The neck of the duck from 6pm-10pm represents the ideal time to use electric vehicle battery discharge to lessen the load for non-renewable energy sources. The v2g-simulator from Lawrence Berkeley National Laboratory has calculated that with a conservative projection of only 3M plug-in electric vehicles (PEVs) in California in 2030 using V2G technology, we could flatten that curve by as much as 5GW. That flattening of the curve would replace $27B in stationary energy storage investments currently needed by 2030 to achieve California’s net zero goals. 

What are the opportunities for venture capitalists and entrepreneurs?

V2G Software: As previously mentioned, there is a huge opportunity to build the software that enables V2G and companies like WeaveGrid appear to be the early leaders in the clubhouse. The need for new, innovative companies helping to enable this trend is only going to grow.

Commercial fleets as virtual power plants: So far we have mostly framed this discussion in terms of passenger vehicles. There is however, a massive opportunity to use a different vehicle with bigger batteries, more predictable usage patterns and low utilization rates. Meet the school bus. In fact, there are a number of extremely well financed venture-backed companies building solutions in this space. The two leading companies are Nuvve (reported to be going public via a SPAC this quarter) and Highland Electric Transportation which just announced a $253 million dollar fundraising haul and won a $169 million dollar contract to supply Maryland’s Montgomery County Public Schools district with 326 electric buses and 5 charging stations over the next 4 years. Companies like Highland are able to offer extremely competitive proposals to school districts to electrify because Highland can earn significant revenue by providing V2G services back to the grid under FERC order 2222 which requires grid operators to allow distributed energy resources like EVs to serve in energy generation and capacity markets. 

And that is just the tip of the iceberg in terms of opportunities in our future V2G world.

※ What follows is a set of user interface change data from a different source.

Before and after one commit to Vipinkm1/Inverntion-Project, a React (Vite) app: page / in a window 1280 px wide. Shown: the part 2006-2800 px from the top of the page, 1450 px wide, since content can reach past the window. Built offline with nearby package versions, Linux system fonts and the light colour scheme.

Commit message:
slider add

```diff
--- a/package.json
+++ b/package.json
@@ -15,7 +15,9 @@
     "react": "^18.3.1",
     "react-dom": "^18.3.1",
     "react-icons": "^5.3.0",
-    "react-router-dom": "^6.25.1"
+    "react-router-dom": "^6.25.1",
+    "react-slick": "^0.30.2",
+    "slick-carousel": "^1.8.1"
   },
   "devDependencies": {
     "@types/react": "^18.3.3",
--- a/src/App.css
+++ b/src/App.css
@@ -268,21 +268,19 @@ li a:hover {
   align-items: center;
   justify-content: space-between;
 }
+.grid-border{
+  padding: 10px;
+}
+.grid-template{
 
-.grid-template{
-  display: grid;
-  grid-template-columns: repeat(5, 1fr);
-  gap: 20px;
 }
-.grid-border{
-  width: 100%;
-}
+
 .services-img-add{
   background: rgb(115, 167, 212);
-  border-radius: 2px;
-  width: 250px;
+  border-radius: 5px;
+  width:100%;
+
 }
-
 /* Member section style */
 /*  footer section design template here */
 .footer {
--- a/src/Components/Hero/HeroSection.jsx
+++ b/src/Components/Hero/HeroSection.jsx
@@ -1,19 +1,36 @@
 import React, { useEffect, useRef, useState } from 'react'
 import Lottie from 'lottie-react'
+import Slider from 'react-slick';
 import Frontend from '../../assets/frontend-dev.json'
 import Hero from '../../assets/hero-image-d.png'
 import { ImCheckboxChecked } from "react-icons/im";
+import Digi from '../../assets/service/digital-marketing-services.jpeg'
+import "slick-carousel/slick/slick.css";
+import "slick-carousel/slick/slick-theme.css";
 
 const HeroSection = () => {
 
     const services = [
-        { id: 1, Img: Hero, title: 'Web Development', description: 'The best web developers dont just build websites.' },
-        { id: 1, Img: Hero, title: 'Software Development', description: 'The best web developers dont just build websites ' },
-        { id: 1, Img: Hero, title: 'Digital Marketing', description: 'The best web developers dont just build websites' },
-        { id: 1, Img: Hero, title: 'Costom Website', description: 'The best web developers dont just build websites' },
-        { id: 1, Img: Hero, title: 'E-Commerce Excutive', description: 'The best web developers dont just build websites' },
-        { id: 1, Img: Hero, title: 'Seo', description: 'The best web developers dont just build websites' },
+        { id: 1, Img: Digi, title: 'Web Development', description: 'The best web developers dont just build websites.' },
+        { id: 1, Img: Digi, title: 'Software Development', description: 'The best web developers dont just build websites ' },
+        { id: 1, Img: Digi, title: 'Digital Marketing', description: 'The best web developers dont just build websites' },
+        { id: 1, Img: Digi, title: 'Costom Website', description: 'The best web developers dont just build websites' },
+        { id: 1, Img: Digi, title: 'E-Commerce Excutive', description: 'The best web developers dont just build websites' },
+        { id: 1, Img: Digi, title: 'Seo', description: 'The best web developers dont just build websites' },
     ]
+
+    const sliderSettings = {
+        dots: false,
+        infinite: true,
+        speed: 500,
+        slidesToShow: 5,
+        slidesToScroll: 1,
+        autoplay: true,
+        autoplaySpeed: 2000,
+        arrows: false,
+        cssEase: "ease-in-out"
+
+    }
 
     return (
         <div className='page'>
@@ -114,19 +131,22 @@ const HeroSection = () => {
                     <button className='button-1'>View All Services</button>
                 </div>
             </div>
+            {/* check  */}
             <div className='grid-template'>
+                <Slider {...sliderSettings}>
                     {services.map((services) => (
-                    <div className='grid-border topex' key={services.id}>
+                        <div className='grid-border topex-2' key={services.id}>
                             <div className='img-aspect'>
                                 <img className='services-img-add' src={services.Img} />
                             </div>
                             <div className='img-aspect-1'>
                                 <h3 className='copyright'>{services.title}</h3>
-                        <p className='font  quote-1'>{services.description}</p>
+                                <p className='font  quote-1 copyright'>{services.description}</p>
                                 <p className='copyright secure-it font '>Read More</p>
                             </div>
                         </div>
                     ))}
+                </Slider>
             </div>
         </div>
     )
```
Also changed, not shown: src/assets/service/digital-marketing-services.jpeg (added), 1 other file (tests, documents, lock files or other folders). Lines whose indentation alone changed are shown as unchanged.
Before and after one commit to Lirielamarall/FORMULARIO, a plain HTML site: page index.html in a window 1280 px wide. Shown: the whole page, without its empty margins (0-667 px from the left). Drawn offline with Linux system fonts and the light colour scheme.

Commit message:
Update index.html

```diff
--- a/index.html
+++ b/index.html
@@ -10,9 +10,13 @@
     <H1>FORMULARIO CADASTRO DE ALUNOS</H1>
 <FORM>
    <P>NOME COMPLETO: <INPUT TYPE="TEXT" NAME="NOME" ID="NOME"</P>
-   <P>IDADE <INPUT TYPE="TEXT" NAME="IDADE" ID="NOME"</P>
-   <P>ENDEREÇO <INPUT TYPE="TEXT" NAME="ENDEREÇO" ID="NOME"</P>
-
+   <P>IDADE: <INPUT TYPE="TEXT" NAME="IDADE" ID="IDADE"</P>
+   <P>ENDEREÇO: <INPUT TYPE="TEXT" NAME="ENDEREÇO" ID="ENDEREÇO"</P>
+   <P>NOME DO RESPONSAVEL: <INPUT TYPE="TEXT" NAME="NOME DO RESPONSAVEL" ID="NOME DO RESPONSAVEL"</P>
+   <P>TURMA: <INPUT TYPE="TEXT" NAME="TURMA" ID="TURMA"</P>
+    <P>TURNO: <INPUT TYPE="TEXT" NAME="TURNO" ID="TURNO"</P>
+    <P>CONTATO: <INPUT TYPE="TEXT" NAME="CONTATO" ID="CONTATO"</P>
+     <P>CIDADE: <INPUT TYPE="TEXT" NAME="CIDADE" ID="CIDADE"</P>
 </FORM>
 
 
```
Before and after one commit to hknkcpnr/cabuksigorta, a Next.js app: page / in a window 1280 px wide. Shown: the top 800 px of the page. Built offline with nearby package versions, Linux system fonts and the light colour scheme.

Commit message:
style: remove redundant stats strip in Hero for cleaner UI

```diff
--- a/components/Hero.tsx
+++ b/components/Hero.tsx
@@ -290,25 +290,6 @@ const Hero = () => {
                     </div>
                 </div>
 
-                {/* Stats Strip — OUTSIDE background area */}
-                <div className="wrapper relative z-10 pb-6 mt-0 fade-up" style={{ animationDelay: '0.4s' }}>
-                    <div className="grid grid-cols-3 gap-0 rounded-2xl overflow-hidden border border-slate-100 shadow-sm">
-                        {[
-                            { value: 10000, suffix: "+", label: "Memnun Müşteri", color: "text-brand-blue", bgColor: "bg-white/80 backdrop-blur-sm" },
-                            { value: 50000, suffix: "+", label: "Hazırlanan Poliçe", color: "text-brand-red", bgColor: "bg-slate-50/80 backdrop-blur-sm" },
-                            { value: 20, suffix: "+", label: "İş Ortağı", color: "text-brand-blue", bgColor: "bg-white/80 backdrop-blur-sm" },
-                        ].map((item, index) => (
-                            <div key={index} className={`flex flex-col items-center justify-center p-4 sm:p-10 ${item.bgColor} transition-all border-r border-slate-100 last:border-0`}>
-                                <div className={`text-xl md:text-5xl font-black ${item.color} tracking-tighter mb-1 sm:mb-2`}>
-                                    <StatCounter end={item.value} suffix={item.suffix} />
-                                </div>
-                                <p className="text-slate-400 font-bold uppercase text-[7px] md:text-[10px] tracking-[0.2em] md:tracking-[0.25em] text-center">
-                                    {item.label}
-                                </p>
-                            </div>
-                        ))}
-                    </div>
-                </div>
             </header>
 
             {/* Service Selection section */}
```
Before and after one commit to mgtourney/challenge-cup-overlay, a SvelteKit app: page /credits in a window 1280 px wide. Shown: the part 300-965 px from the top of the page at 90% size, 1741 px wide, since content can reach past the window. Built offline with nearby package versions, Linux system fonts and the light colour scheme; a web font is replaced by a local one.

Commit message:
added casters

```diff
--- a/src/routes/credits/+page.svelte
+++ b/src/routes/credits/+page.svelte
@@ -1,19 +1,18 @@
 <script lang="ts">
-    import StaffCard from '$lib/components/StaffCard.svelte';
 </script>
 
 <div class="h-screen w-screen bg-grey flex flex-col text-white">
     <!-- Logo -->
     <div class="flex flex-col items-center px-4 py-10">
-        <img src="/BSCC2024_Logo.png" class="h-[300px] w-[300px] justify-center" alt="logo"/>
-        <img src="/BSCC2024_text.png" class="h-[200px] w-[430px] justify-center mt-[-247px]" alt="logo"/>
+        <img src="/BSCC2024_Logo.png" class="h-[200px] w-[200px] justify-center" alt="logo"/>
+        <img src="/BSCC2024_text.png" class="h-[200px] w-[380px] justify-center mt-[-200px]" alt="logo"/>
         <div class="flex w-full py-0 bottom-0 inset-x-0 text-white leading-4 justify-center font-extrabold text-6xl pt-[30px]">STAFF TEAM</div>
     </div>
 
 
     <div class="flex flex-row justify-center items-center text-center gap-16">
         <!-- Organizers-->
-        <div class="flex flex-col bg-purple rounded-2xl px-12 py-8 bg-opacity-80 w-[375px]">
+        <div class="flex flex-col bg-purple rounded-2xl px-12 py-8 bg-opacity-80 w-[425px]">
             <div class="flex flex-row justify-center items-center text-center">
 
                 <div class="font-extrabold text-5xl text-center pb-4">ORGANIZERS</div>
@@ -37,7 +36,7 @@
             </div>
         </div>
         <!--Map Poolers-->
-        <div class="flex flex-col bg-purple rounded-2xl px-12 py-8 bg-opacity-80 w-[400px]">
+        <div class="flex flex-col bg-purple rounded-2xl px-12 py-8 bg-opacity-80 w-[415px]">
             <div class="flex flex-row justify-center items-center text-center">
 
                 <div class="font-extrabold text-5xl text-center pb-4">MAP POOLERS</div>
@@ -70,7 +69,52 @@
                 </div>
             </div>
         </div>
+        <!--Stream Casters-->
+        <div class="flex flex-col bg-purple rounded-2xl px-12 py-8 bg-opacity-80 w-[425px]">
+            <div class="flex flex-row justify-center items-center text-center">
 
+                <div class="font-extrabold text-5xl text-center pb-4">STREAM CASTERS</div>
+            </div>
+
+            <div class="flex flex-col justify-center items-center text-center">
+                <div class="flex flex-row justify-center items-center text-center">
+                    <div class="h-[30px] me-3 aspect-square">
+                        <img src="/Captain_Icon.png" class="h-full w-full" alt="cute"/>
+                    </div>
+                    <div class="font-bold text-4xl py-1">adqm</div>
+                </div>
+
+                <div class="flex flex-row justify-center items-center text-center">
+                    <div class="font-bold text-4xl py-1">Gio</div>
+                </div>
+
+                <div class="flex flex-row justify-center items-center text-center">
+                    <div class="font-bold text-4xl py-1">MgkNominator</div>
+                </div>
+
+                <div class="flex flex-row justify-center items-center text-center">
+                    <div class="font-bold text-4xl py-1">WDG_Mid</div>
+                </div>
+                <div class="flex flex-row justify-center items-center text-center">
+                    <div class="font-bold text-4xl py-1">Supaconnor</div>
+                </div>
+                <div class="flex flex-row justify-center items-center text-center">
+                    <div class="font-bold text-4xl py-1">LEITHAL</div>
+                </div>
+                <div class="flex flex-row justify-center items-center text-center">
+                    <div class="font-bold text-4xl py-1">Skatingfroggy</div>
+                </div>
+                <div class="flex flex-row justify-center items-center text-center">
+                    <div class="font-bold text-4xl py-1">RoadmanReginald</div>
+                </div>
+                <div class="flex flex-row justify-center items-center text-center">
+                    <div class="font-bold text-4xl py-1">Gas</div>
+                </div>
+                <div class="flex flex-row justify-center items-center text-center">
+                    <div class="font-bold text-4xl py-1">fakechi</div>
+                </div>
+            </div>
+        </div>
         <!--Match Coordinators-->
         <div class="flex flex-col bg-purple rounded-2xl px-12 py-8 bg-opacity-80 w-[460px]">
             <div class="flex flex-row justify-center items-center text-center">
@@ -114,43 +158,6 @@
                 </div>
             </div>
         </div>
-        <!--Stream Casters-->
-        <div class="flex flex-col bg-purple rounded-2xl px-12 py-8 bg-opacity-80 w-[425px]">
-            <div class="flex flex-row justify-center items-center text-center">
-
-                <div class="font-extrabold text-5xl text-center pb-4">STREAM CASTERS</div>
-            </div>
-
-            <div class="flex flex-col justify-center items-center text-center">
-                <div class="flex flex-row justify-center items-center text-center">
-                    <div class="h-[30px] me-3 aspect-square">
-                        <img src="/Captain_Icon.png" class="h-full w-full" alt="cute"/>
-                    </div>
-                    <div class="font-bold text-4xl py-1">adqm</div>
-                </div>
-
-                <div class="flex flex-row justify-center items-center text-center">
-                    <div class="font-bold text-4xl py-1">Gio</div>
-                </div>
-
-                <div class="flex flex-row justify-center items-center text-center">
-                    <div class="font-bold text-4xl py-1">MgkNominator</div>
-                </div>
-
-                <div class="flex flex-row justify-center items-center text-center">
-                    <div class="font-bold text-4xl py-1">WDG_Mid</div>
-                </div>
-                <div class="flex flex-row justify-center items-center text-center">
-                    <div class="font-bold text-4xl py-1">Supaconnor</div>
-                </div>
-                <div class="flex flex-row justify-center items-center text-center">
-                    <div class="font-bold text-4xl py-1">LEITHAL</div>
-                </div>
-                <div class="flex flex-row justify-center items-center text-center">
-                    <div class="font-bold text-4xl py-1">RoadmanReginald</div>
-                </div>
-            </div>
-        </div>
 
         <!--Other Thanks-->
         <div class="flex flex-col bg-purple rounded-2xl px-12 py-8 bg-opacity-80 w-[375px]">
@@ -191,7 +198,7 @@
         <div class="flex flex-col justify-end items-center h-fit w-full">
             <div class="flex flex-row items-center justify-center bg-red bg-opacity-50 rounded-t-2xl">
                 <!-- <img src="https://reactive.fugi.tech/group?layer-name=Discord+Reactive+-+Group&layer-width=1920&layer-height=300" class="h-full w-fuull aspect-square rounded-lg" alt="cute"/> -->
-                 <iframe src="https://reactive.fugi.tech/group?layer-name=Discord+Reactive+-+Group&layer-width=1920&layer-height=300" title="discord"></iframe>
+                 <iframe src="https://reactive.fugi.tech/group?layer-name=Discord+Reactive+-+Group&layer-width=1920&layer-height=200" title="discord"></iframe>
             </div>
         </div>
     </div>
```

I’d love to hear thoughts from the readers on where you think other opportunities or challenges lie.